OpenAI’s new software, called GPT-3, is by far the most powerful “language model” ever created. A language model is an artificial intelligence system that has been trained on an enormous corpus of text; with enough text and enough processing, the machine begins to learn probabilistic connections between words. More plainly: GPT-3 can read and write. And not badly, either.

Except that his conclusion--that GPT-3 can read and write--is simply not so, and he's just explained why. What GPT-3 actually does is an impressive job of linguistic prediction. It has read, basically, the entire internet, and based on that, it can look at a string of words (like, say, the introduction of an essay) and predict what word likely comes next. Like every other computer in the world, it has no idea what it is saying, no ideas at all, no actual intelligence involved.

Manjoo himself eventually references some of the program's failings, referencing this piece from AIWeirdness where someone took the program out for a spin and found it easy to get it to spew sentences like, in response to the question "how many eyes does a horse have"-- 

4. It has two eyes on the outside and two eyes on the inside.

We can get a slightly more balanced look at GPT-3 from this article at MIT Technology Review, entitled "OpenAI’s new language generator GPT-3 is shockingly good—and completely mindless." Among other issues, studying language on the internet has led to a tendency toward racist and sexist spew (not a new issue-- remember Tay, the Microsoft chatbot that had to be shut down because it was so wildly offensive). Here's MIT's description of how GPT-3 works

Exactly what’s going on inside GPT-3 isn’t clear. But what it seems to be good at is synthesizing text it has found elsewhere on the internet, making it a kind of vast, eclectic scrapbook created from millions and millions of snippets of text that it then glues together in weird and wonderful ways on demand.

And Julian Togelius, an expert in the field, had this to offer via Twitter

We can now automate the production of passable text on basically any topic.
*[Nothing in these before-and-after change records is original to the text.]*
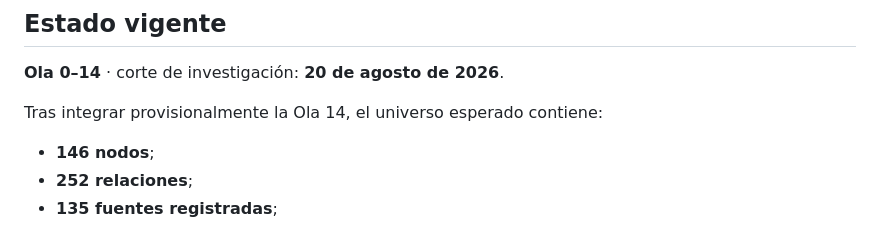
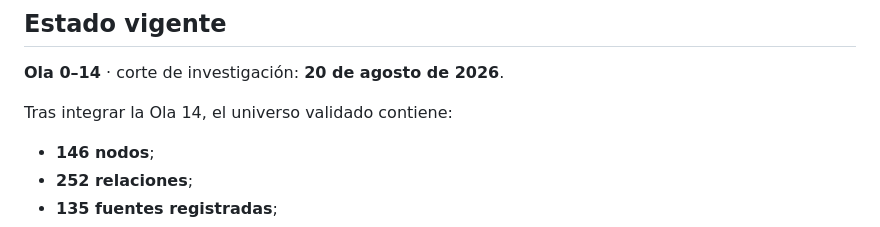
Before and after one commit to GustavoEEG/Diagrama-Inteligencia-Mexico, a Markdown page: README.md, the part around the change. Rendered like a GitHub page.

Commit message:
Wave 14: mark validated state

```diff
--- a/README.md
+++ b/README.md
@@ -18,7 +18,7 @@ La fuente metodológica canónica es [`docs/PROTOCOLO_MAESTRO.md`](docs/PROTOCOL
 
 **Ola 0–14** · corte de investigación: **20 de agosto de 2026**.
 
-Tras integrar provisionalmente la Ola 14, el universo esperado contiene:
+Tras integrar la Ola 14, el universo validado contiene:
 
 - **146 nodos**;
 - **252 relaciones**;
```
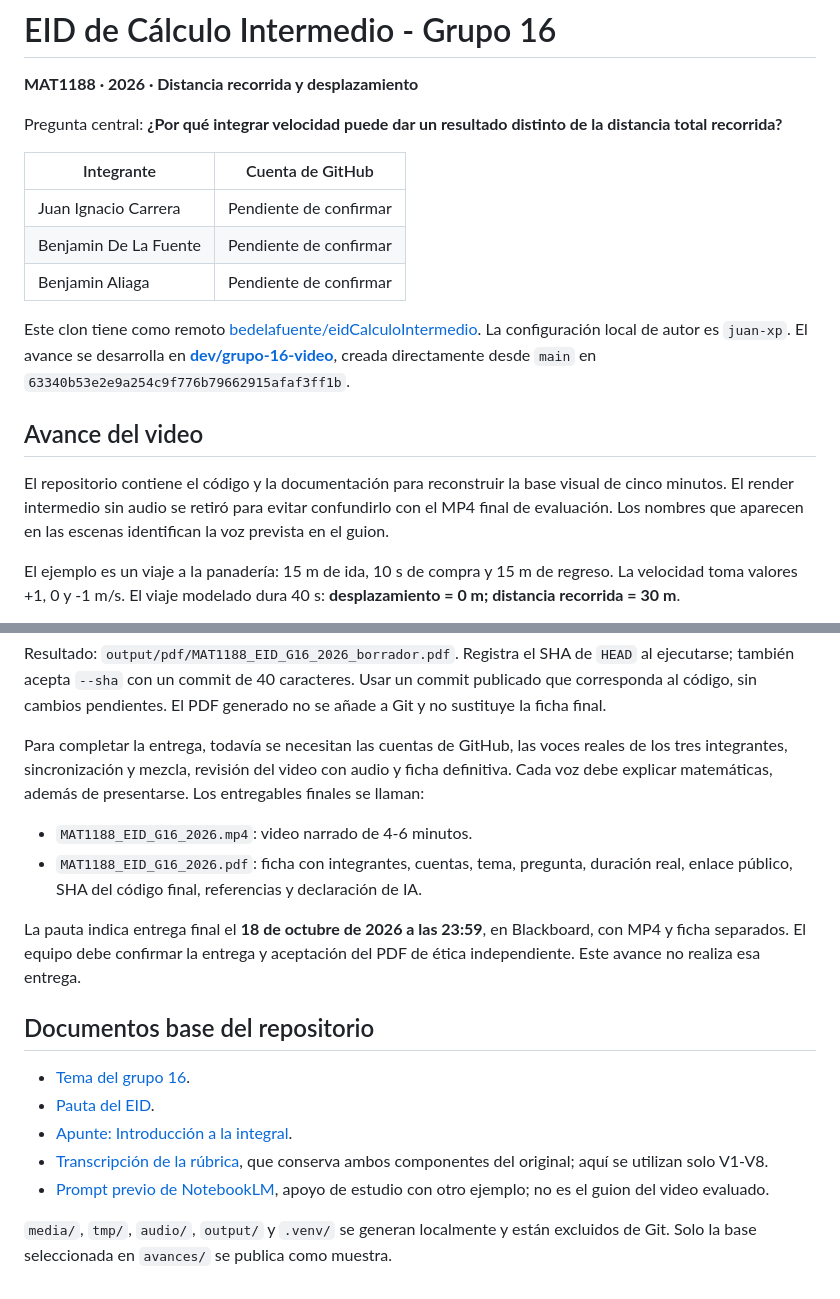
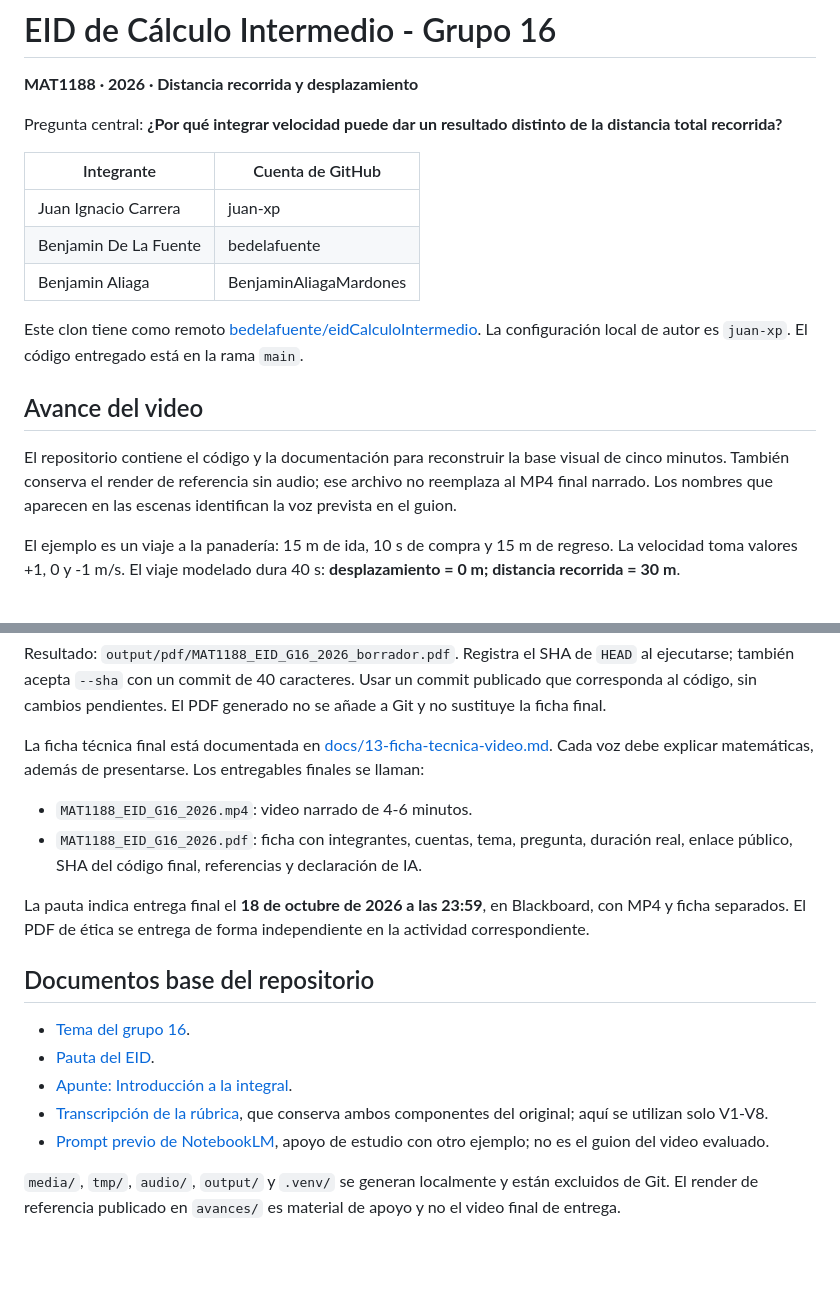
Before and after one commit to bedelafuente/eidCalculoIntermedio, a Markdown page: README.md, 2 parts joined by grey strips. Drawn GitHub-style; blank space fills up the shorter version.

Commit message:
docs: finalizar README y ficha tecnica

```diff
--- a/README.md
+++ b/README.md
@@ -6,20 +6,19 @@ Pregunta central: **¿Por qué integrar velocidad puede dar un resultado distint
 
 | Integrante | Cuenta de GitHub |
 | --- | --- |
-| Juan Ignacio Carrera | Pendiente de confirmar |
-| Benjamin De La Fuente | Pendiente de confirmar |
-| Benjamin Aliaga | Pendiente de confirmar |
+| Juan Ignacio Carrera | juan-xp |
+| Benjamin De La Fuente | bedelafuente |
+| Benjamin Aliaga | BenjaminAliagaMardones |
 
 Este clon tiene como remoto [bedelafuente/eidCalculoIntermedio](https://github.com/bedelafuente/eidCalculoIntermedio).
-La configuración local de autor es `juan-xp`. El avance se desarrolla en
-**[dev/grupo-16-video](https://github.com/bedelafuente/eidCalculoIntermedio/tree/dev/grupo-16-video)**,
-creada directamente desde `main` en `63340b53e2e9a254c9f776b79662915afaf3ff1b`.
+La configuración local de autor es `juan-xp`. El código entregado está en la
+rama `main`.
 
 ## Avance del video
 
 El repositorio contiene el código y la documentación para reconstruir la base
-visual de cinco minutos. El render intermedio sin audio se retiró para evitar
-confundirlo con el MP4 final de evaluación. Los nombres que aparecen en las
+visual de cinco minutos. También conserva el render de referencia sin audio;
+ese archivo no reemplaza al MP4 final narrado. Los nombres que aparecen en las
 escenas identifican la voz prevista en el guion.
 
 El ejemplo es un viaje a la panadería: 15 m de ida, 10 s de compra y 15 m de
@@ -125,18 +124,17 @@ al ejecutarse; también acepta `--sha` con un commit de 40 caracteres. Usar un
 commit publicado que corresponda al código, sin cambios pendientes.
 El PDF generado no se añade a Git y no sustituye la ficha final.
 
-Para completar la entrega, todavía se necesitan las cuentas de GitHub, las voces
-reales de los tres integrantes, sincronización y mezcla, revisión del video con
-audio y ficha definitiva. Cada voz debe explicar matemáticas, además de
-presentarse. Los entregables finales se llaman:
+La ficha técnica final está documentada en
+[docs/13-ficha-tecnica-video.md](docs/13-ficha-tecnica-video.md). Cada voz debe
+explicar matemáticas, además de presentarse. Los entregables finales se llaman:
 
 - `MAT1188_EID_G16_2026.mp4`: video narrado de 4-6 minutos.
 - `MAT1188_EID_G16_2026.pdf`: ficha con integrantes, cuentas, tema, pregunta,
   duración real, enlace público, SHA del código final, referencias y declaración de IA.
 
 La pauta indica entrega final el **18 de octubre de 2026 a las 23:59**, en
-Blackboard, con MP4 y ficha separados. El equipo debe confirmar la entrega y
-aceptación del PDF de ética independiente. Este avance no realiza esa entrega.
+Blackboard, con MP4 y ficha separados. El PDF de ética se entrega de forma
+independiente en la actividad correspondiente.
 
 ## Documentos base del repositorio
 
@@ -149,4 +147,5 @@ aceptación del PDF de ética independiente. Este avance no realiza esa entrega.
   con otro ejemplo; no es el guion del video evaluado.
 
 `media/`, `tmp/`, `audio/`, `output/` y `.venv/` se generan localmente y están
-excluidos de Git. Solo la base seleccionada en `avances/` se publica como muestra.
+excluidos de Git. El render de referencia publicado en `avances/` es material de
+apoyo y no el video final de entrega.
```
Also changed, not shown: docs/13-ficha-tecnica-video.md (+24 -26 lines).
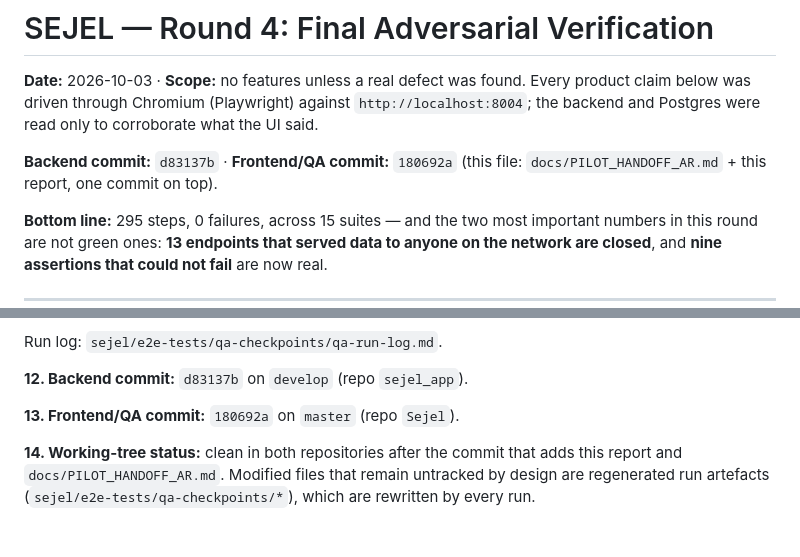
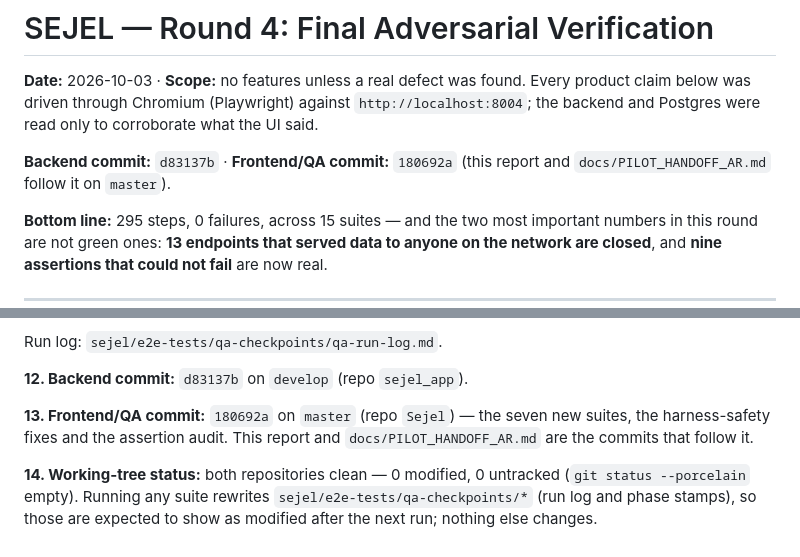
Before and after one commit to abumregha/sejel-gas, a Markdown page: docs/QA_ROUND_4_REPORT.md, 2 parts joined by grey strips. Rendered like a GitHub page.

Commit message:
Round 4 report: name the docs commits and state the working-tree check

```diff
--- a/docs/QA_ROUND_4_REPORT.md
+++ b/docs/QA_ROUND_4_REPORT.md
@@ -6,7 +6,7 @@ Every product claim below was driven through Chromium (Playwright) against
 what the UI said.
 
 **Backend commit:** `d83137b` · **Frontend/QA commit:** `180692a`
-(this file: `docs/PILOT_HANDOFF_AR.md` + this report, one commit on top).
+(this report and `docs/PILOT_HANDOFF_AR.md` follow it on `master`).
 
 **Bottom line:** 295 steps, 0 failures, across 15 suites — and the two most
 important numbers in this round are not green ones: **13 endpoints that served
@@ -153,9 +153,11 @@ Run log: `sejel/e2e-tests/qa-checkpoints/qa-run-log.md`.
 
 **12. Backend commit:** `d83137b` on `develop` (repo `sejel_app`).
 
-**13. Frontend/QA commit:** `180692a` on `master` (repo `Sejel`).
+**13. Frontend/QA commit:** `180692a` on `master` (repo `Sejel`) — the seven
+new suites, the harness-safety fixes and the assertion audit. This report and
+`docs/PILOT_HANDOFF_AR.md` are the commits that follow it.
 
-**14. Working-tree status:** clean in both repositories after the commit that
-adds this report and `docs/PILOT_HANDOFF_AR.md`. Modified files that remain
-untracked by design are regenerated run artefacts
-(`sejel/e2e-tests/qa-checkpoints/*`), which are rewritten by every run.
+**14. Working-tree status:** both repositories clean — 0 modified, 0 untracked
+(`git status --porcelain` empty). Running any suite rewrites
+`sejel/e2e-tests/qa-checkpoints/*` (run log and phase stamps), so those are
+expected to show as modified after the next run; nothing else changes.
```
What's hard is to produce text that doesn't fall apart when you look closely. But that's hard for humans as well.

And this:

GPT-3 often performs like a clever student who hasn't done their reading trying to bullshit their way through an exam. Some well-known facts, some half-truths, and some straight lies, strung together in what first looks like a smooth narrative.

So as always with tech, beware the hype, particularly from press that don't really grasp the technology they're being asked to "gee whiz" over. GPT-3 cannot read and write (it can apparently put together code made-to-order). Consider what Sam Altman, OpenAI's other co-founder, had to say to MIT:

The GPT-3 hype is way too much. It’s impressive (thanks for the nice compliments!) but it still has serious weaknesses and sometimes makes very silly mistakes. AI is going to change the world, but GPT-3 is just a very early glimpse. We have a lot still to figure out.

I tell you all of this, not just because this field interests me (which it does, because language is quite possibly the most taken-for-granted piece of magic in the universe), but for one other reason.

The next time some company is trying to convince you that it has software that can read and assess a piece of student writing, please remember that this company which has sunk mountains of money and towers of expertise into trying to create software that can do language even just a little--that company hasn't succeeded yet. And neither has the company that is trying to sell you robograding. Computers can't read or write yet, and they aren't particularly close to it. Anyone who tells you differently is trying to sell you some cyber-snake computer oil hatched in some realm of alternative facts.

No comments:

Post a Comment